AUTOGRAPHED COPY (DAVID L. WALKER)
Writer: David F. Walker
Artist: Lee Ferguson
Colorist: Jason Keith
Letterer: Clayton Cowles
Cover Artists: Mike Dedato & Jordan Boyd (variant) Christain Ward; John Tyler Christopher.
Nick Fury Jr. tracks the latest Hate-Monger to a Hydra lair where both are transported to 1965. There Fury crosses paths with his father, Nick Fury, recently installed director of S.H.I.E.L.D. Together both Furys journey to Hawaii, where the Hate-Monger looks to change history..
- Appearances by Dum Dum Dugan and Gabe Jones in the 60s, and Maria Hill in the present.
- Fury Sr. initiates time displacement protocols and emergency time portals.
- This is the second team-up between the Furys, the first being their first meeting in Battle Scars.
- Fury Sr. is glimpsed in his Watcher guise at issue's end.
- Read more about the origins of this miniseries in these articles at CBR:
The 50th anniversary of S.H.I.E.L.D. was shaping up to be a depressing affair considering most of the characters who has been associated with it were no longer viable characters in the Marvel (Cinematic) Universe. And then along comes this gem of a special, quite a surprise indeed. The setup is perfect, bringing together the two Furys, appropriately hunting down the villain that brought Nick Fury into the modern day, long ago in the pages of Fantastic Four. The inclusion of the Hate-Monger and Fury Jr. on the hunt for him makes for a great scenario and shows how this next-generation Fury could easily pick up his dad's rouges gallery and have exciting stories. Walker shows a great ease with these characters; I'd love to see him write more adventures for Fury Jr. Walker's story offers excellent commentary on how the more things change, the more things stay the same, contrasting the Watts riots with the police brutality against African Americans that has been in the news so much in recent years. In direct contrast to the disappointing 'Man on the Wall' Fury that was seen in Original Sin the year before, here we see a return of the classic Fury, as a man who deeply cares for people and the ideals of his country and is troubled when he sees that the nation is not living up those ideals. The story's mystery of who the Hate-Monger is gunning for is a great reveal and continues Fury's streak of saving Democratic presidents.

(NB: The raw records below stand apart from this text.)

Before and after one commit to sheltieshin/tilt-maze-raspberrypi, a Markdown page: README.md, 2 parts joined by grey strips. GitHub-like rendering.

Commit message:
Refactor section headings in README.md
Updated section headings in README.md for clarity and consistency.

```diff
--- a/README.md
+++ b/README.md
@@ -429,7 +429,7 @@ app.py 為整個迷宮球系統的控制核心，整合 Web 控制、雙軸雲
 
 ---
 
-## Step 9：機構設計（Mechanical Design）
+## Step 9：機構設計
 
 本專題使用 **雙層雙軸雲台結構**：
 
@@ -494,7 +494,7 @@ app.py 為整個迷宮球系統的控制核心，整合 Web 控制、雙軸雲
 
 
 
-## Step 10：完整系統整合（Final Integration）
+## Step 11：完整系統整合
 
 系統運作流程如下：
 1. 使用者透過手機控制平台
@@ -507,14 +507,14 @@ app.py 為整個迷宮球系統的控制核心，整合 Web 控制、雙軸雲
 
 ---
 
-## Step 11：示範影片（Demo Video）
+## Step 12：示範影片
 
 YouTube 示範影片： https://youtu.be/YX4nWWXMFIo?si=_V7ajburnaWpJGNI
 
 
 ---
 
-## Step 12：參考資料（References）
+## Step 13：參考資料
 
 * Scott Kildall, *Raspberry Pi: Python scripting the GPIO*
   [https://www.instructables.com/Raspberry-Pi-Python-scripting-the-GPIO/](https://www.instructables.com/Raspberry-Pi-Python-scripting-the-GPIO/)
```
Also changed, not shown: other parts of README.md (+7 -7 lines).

The art from Ferguson and Keith is good, especially with the layouts showing the different time periods. The style, a cartoonish noir look that uses shadows effectivelly throughout, creating a great atmosphere. The scenes set in the Watts neighborhoods are especially moody, with a color palette that evokes the fires of the riots.

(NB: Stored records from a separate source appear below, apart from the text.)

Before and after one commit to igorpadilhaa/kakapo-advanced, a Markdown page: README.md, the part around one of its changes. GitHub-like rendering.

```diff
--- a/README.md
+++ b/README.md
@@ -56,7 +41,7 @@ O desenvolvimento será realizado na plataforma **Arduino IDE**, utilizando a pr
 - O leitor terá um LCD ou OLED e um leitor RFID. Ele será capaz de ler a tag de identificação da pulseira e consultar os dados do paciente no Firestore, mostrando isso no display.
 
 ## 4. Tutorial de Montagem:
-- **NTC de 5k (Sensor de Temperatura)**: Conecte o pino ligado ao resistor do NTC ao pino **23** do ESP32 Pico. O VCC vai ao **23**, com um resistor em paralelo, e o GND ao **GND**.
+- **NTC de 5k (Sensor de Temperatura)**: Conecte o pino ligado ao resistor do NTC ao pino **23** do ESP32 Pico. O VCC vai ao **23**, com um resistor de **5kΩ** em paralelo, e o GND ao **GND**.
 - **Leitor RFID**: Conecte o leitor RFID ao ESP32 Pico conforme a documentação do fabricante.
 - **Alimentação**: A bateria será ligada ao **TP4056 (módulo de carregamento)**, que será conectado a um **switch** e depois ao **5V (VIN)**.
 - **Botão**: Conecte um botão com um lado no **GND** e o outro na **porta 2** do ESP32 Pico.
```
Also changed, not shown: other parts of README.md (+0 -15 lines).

When Fury's son ruminates "how did you change so much? How many secret wars did it take?", it outlines perfectly the unfortunate direction Fury Sr. was set on by modern day writers who strayed from the original character as developed by writers like Lee and Steranko and others. Here's hoping Nick Fury Jr. avoids those pitfalls and enjoys some more good storytelling like the kind found here in this issue.